synchronization software configuration.
# Determine the time difference between the local computer and a remote time server
Run this command from a PowerShell prompt:
PS> w32tm /stripchart /computer:dc01 /dataonly /samples:5
Tracking dc01 [10.10.1.60:123].
Collecting 5 samples.
The current time is 4/14/2012 10:49:28 AM.
10:49:28, +00.3586386s
10:49:30, +00.3586515s
10:49:32, +00.3586644s
10:49:34, +00.3586773s
10:49:36, +00.3586902s
# Determine whether the computer is configured to synchronize time from the domain or
manual list of time servers
This command should be run from a member computer to verify its getting its time source from
the domain hierarchy. The Type attribute should be NT5DS if it is using the domain hierarchy
for time synchronization.

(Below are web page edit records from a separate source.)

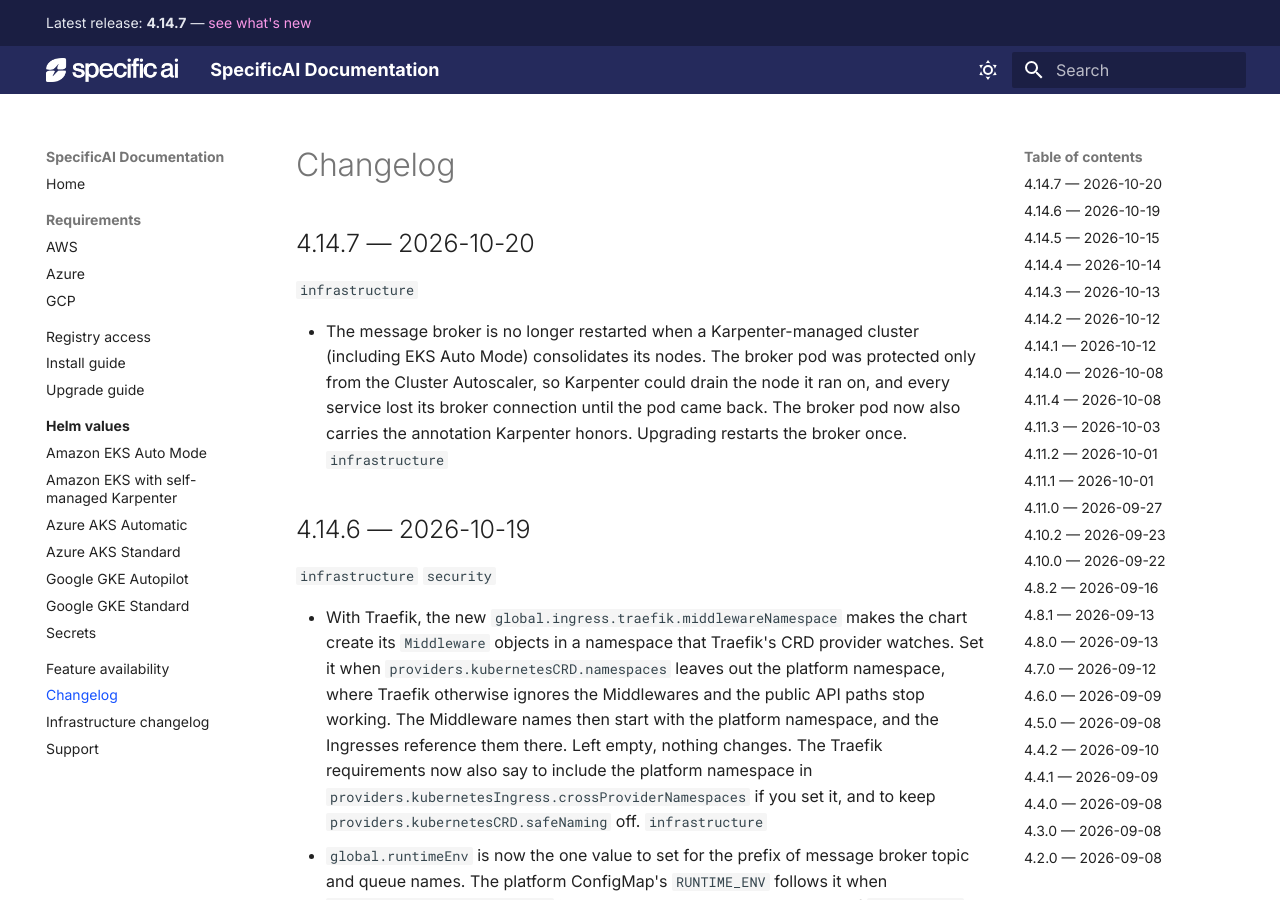
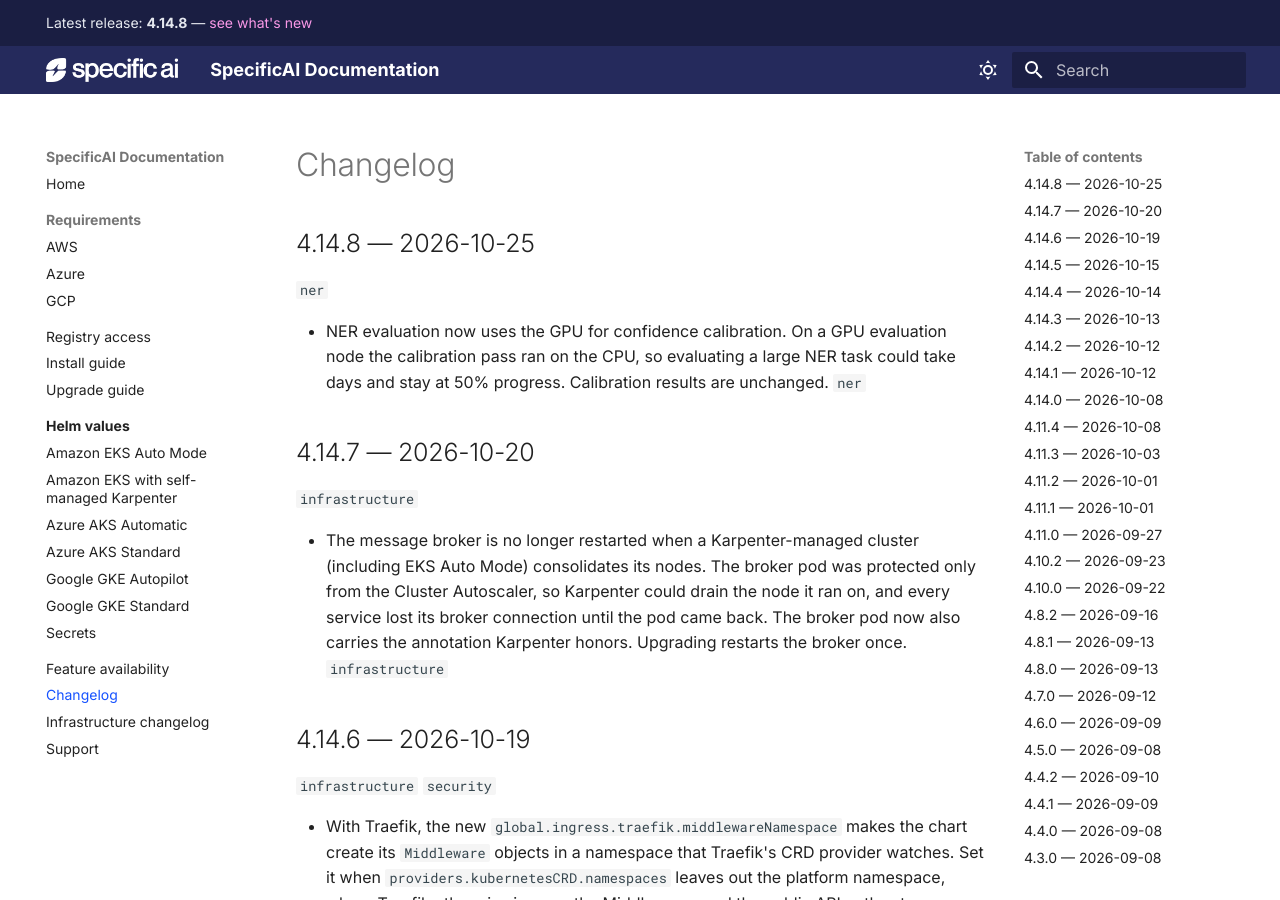
Before and after one commit to marketplace-specificai/specificai-platform, an MkDocs documentation site: the page built from docs/changelog.md, in a window 1280 px wide and 900 px high. Built offline with MkDocs 1.6.1 and Material for MkDocs 9.7.7, drawn with Linux system fonts in a browser that asks for light colours.

Commit message:
Platform 4.14.8

```diff
--- a/docs/changelog.md
+++ b/docs/changelog.md
@@ -1,4 +1,10 @@
 # Changelog
+
+## 4.14.8 — 2026-10-25
+
+`ner`
+
+- NER evaluation now uses the GPU for confidence calibration. On a GPU evaluation node the calibration pass ran on the CPU, so evaluating a large NER task could take days and stay at 50% progress. Calibration results are unchanged. `ner`
 
 ## 4.14.7 — 2026-10-20
 
--- a/docs/features.md
+++ b/docs/features.md
@@ -2,7 +2,7 @@
 
 The platform's features, the chart version each first shipped in,
 and its cloud availability — generated from the release catalog for
-platform version **4.14.7**.
+platform version **4.14.8**.
 
 **Clouds** reads as follows:
 
--- a/docs/infra-changelog.md
+++ b/docs/infra-changelog.md
@@ -6,6 +6,10 @@ needs nothing beyond the standard [upgrade procedure](upgrade.md). When you
 skip versions, apply every entry between your current version and the target,
 oldest first. The [changelog](changelog.md) lists everything else each version
 changes.
+
+## 4.14.8 — 2026-10-25
+
+No infrastructure change.
 
 ## 4.14.7 — 2026-10-20
 
--- a/mkdocs.yml
+++ b/mkdocs.yml
@@ -122,8 +122,8 @@ extra_css:
   - stylesheets/extra.css
 
 extra:
-  latest_release: "4.14.7"
-  latest_release_anchor: "4147-2026-10-20"
+  latest_release: "4.14.8"
+  latest_release_anchor: "4148-2026-10-25"
   generator: false
   social:
     - icon: fontawesome/brands/github
```
Also changed, not shown: CHANGELOG.md (+6 -0 lines), README.md (+4 -4 lines), docs/install.md (+4 -4 lines).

Run this command from an elevated PowerShell prompt:
PS> w32tm /query /configuration | Select-String type
Type: NT5DS (Local)

# Display a list of peers and their status


This first example displays output from a member computer. Run this command from an
PowerShell prompt:
PS> w32tm /query /peers
#Peers: 1
Peer: dc01.example.com
State: Active
Time Remaining: 28765.7593447s
Mode: 3 (Client)
Stratum: 3 (secondary reference - syncd by (S)NTP)
PeerPoll Interval: 15 (32768s)
HostPoll Interval: 15 (32768s)

This specific example displays output from the domain controller holding the PDC emulator
operations master role (if configured to sync with the US pool.ntp.org virtual cluster). Run this
command from an PowerShell prompt:
PS> w32tm /query /peers
#Peers: 4
Peer: 0.us.pool.ntp.org
State: Active
Time Remaining: 904.5625720s
Mode: 1 (Symmetric Active)
Stratum: 2 (secondary reference - syncd by (S)NTP)
PeerPoll Interval: 10 (1024s)
HostPoll Interval: 10 (1024s)
Peer: 1.us.pool.ntp.org
State: Active
Time Remaining: 487.6398725s
Mode: 1 (Symmetric Active)
Stratum: 3 (secondary reference - syncd by (S)NTP)
PeerPoll Interval: 10 (1024s)
HostPoll Interval: 10 (1024s)
Peer: 2.us.pool.ntp.org
State: Active
Time Remaining: 36.4734125s
Mode: 1 (Symmetric Active)
Stratum: 2 (secondary reference - syncd by (S)NTP)
PeerPoll Interval: 10 (1024s)
HostPoll Interval: 10 (1024s)
Peer: 3.us.pool.ntp.org
State: Active
Time Remaining: 547.1089785s
Mode: 1 (Symmetric Active)
Stratum: 2 (secondary reference - syncd by (S)NTP)
PeerPoll Interval: 10 (1024s)
HostPoll Interval: 10 (1024s)

# Display the specific time source of the local computer


This first example displays output from a member computer. Run this command from an

elevated PowerShell prompt:


PS> w32tm /query /source
dc01.example.com

This example displays output from the domain controller holding the PDC emulator operations
master role (if configured to sync with the US pool.ntp.org virtual cluster). You will notice
from this output the DC is currently syncing with the 0.us.pool.ntp.org node in the cluster. Run
this command from an elevated PowerShell prompt:
PS> w32tm /query /source
0.us.pool.ntp.org

# Perform a manual resync


Sometimes you may need to manually resynchronize the local clock with its time source. Run
this command from an elevated PowerShell prompt:
PS> w32tm /resync /rediscover
Sending resync command to local computer
The command completed successfully.